As a father of eight I have to constantly watch and listen to try to gather insights into the worlds that each of my children live in. There are a couple of reasons why I want to do this. First is that exploring their worlds is like exploring a magnificent cave with tunnels and grand chambers and stalactites and crystals and deep pools and . . . well it goes on and on. The treasures and secrets I might find are infinite. The other reason goes along with the responsibility part of being “Dad.” I need to keep an eye out for any trouble signs in their world where I might be needed to step in and help. With eight kids this watching and listening is constant, and still I know I miss much.
The other day I picked up on something with my eight-year-old son. Jory is imaginative, carefree, and playful. Although he can be the greatest helpmate and persist until the job is done he also sometimes plays a game to see what he can get away with. When his mother catches him leaving an unfinished job he will grin, groan, and say, “How do you always catch me.” One day his mother reported that he had told her that he had done a particular job when he hadn't done it. She told me this soon after I had arrived home from work and there were many other things calling my attention so I just filed it. A couple of weeks later some of my kids were with me at their grandparent's house. Grandpa came in and asked Jory what he had done with the cardboard from a game they had opened outside.
“Oh,” he said, “I threw it away.”
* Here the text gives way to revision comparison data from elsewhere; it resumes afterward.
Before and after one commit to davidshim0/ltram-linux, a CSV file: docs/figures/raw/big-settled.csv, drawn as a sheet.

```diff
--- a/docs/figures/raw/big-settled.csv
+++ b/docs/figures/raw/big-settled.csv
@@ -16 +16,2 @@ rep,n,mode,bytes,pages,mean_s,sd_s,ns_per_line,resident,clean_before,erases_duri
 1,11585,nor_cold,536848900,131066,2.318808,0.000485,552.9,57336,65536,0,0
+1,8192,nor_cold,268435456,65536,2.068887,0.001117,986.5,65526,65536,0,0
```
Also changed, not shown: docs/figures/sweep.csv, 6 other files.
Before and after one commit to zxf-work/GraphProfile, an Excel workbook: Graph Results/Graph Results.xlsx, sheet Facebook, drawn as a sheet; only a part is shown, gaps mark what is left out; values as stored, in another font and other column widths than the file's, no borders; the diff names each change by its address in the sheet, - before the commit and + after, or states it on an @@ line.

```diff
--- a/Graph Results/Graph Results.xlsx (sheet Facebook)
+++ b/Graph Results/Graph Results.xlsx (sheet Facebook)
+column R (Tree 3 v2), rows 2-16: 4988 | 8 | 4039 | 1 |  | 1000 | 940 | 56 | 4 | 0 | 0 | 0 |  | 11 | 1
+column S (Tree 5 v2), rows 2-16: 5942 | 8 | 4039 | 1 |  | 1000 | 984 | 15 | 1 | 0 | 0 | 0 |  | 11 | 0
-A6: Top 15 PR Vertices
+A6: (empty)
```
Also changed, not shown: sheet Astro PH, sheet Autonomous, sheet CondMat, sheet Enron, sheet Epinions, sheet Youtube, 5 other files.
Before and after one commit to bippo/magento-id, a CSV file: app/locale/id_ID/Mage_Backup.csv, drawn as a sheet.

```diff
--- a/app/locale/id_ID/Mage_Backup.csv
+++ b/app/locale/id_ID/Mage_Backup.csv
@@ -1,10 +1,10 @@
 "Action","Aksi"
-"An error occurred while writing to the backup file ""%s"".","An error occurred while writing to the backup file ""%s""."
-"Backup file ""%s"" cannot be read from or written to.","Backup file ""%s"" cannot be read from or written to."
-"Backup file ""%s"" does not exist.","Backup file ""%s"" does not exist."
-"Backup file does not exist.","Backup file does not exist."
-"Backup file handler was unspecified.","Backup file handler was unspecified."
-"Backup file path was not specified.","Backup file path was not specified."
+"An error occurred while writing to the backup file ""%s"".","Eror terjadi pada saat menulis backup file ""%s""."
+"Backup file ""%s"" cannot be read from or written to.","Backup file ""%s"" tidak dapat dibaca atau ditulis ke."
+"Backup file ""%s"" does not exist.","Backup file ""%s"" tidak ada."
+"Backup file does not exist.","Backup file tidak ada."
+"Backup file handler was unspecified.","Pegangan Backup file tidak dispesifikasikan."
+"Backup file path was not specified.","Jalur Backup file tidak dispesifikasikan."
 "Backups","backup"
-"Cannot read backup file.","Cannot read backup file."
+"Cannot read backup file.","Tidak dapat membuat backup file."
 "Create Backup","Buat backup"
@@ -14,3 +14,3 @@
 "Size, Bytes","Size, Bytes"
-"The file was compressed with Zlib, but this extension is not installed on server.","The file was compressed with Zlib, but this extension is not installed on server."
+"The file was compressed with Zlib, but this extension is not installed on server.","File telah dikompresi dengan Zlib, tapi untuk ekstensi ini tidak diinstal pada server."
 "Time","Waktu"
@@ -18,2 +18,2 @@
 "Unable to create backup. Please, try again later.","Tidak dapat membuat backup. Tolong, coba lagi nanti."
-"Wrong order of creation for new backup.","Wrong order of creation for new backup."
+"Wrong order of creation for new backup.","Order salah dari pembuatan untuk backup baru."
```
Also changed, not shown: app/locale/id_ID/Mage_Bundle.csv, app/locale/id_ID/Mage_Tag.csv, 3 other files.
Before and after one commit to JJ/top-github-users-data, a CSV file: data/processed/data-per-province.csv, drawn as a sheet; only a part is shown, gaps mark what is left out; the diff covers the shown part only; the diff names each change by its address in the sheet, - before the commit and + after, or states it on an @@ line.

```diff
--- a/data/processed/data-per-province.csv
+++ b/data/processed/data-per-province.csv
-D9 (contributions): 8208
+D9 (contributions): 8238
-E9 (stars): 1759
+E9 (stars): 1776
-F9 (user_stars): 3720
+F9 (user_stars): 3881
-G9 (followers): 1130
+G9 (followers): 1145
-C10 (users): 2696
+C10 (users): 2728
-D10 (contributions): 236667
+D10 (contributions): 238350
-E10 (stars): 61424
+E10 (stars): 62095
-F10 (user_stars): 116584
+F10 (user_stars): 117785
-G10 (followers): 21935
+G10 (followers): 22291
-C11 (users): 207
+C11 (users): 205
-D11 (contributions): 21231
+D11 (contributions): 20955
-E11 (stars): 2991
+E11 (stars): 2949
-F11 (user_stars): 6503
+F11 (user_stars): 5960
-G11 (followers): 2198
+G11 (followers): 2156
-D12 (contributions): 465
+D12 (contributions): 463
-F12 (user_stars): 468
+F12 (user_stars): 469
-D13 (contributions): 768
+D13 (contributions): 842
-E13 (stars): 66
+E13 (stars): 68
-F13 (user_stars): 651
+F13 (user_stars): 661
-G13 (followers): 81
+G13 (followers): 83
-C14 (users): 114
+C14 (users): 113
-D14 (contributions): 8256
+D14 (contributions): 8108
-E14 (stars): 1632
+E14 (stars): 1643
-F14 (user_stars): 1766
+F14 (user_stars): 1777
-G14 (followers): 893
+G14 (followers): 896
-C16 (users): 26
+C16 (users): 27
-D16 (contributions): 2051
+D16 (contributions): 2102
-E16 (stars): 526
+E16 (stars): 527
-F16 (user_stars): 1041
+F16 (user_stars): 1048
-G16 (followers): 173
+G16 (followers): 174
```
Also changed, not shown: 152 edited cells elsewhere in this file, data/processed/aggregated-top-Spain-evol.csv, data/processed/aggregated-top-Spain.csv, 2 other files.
“You did not,” Grandpa said. “It's still on the lawn.”
“Oh, yeah.” Jory said, with a “you got me” grin.
This incident, combined with the previous one his mother had told me about got my attention. Was Jory becoming a liar? Jory is a good kid with a good heart. But I personally know other kids who have spent time in jail who were the best kids when they were young. I wanted to nip this in the bud. What I didn't want to do was embarrass Jory in front of his family and put the first brick in a wall between us so I decided to wait for a better time to talk with him.
It was several days later, when Jory had come to the computer shop with me, that I had an opportunity to approach the subject. We were the only ones in the shop. He had just finished his school where I had been helping him and was sitting near me.
“Jory,” I said. “Have you been lying lately?” I said this calmly, but surprised myself with my directness. I was even more surprised by his response. His whole demeanor dropped which told me he took my question very seriously. Then he slowly nodded his head. If my son was becoming a liar he was being honest about it.
I brought up the instances of dishonesty I knew about and then started talking to him about honesty in terms I thought he could understand. As I talked big tears pooled in his eyes. Eventually they spilled over his eyelashes and dropped onto his red sweatshirt where they soaked in forming dark wet spots. My voice wavered for a moment as I witnessed his remorse and shame. I felt bad but I wasn't speaking to him harshly or chiding him. His reaction was purely his own sense of right and wrong working on him now that it had been called out. At the end of our talk Jory, who had been sitting with his knees up to his chest under his sweatshirt, had almost pulled his entire face into his sweatshirt. I reached over and pulled him to me in a hug. He didn't hug me back, That may have been because his arms were inside his sweatshirt too, but he laid his head against my chest as he cried quietly.
I have had moments like this with each of my eight children—each one under the differing skies of each of their worlds. It takes a lot of watching and listening to keep up with eight children, but the riches I discover in each of their worlds makes it all worthwhile. Has Jory learned his lesson? I can only hope so. In the meantime I will continue to watch and listen.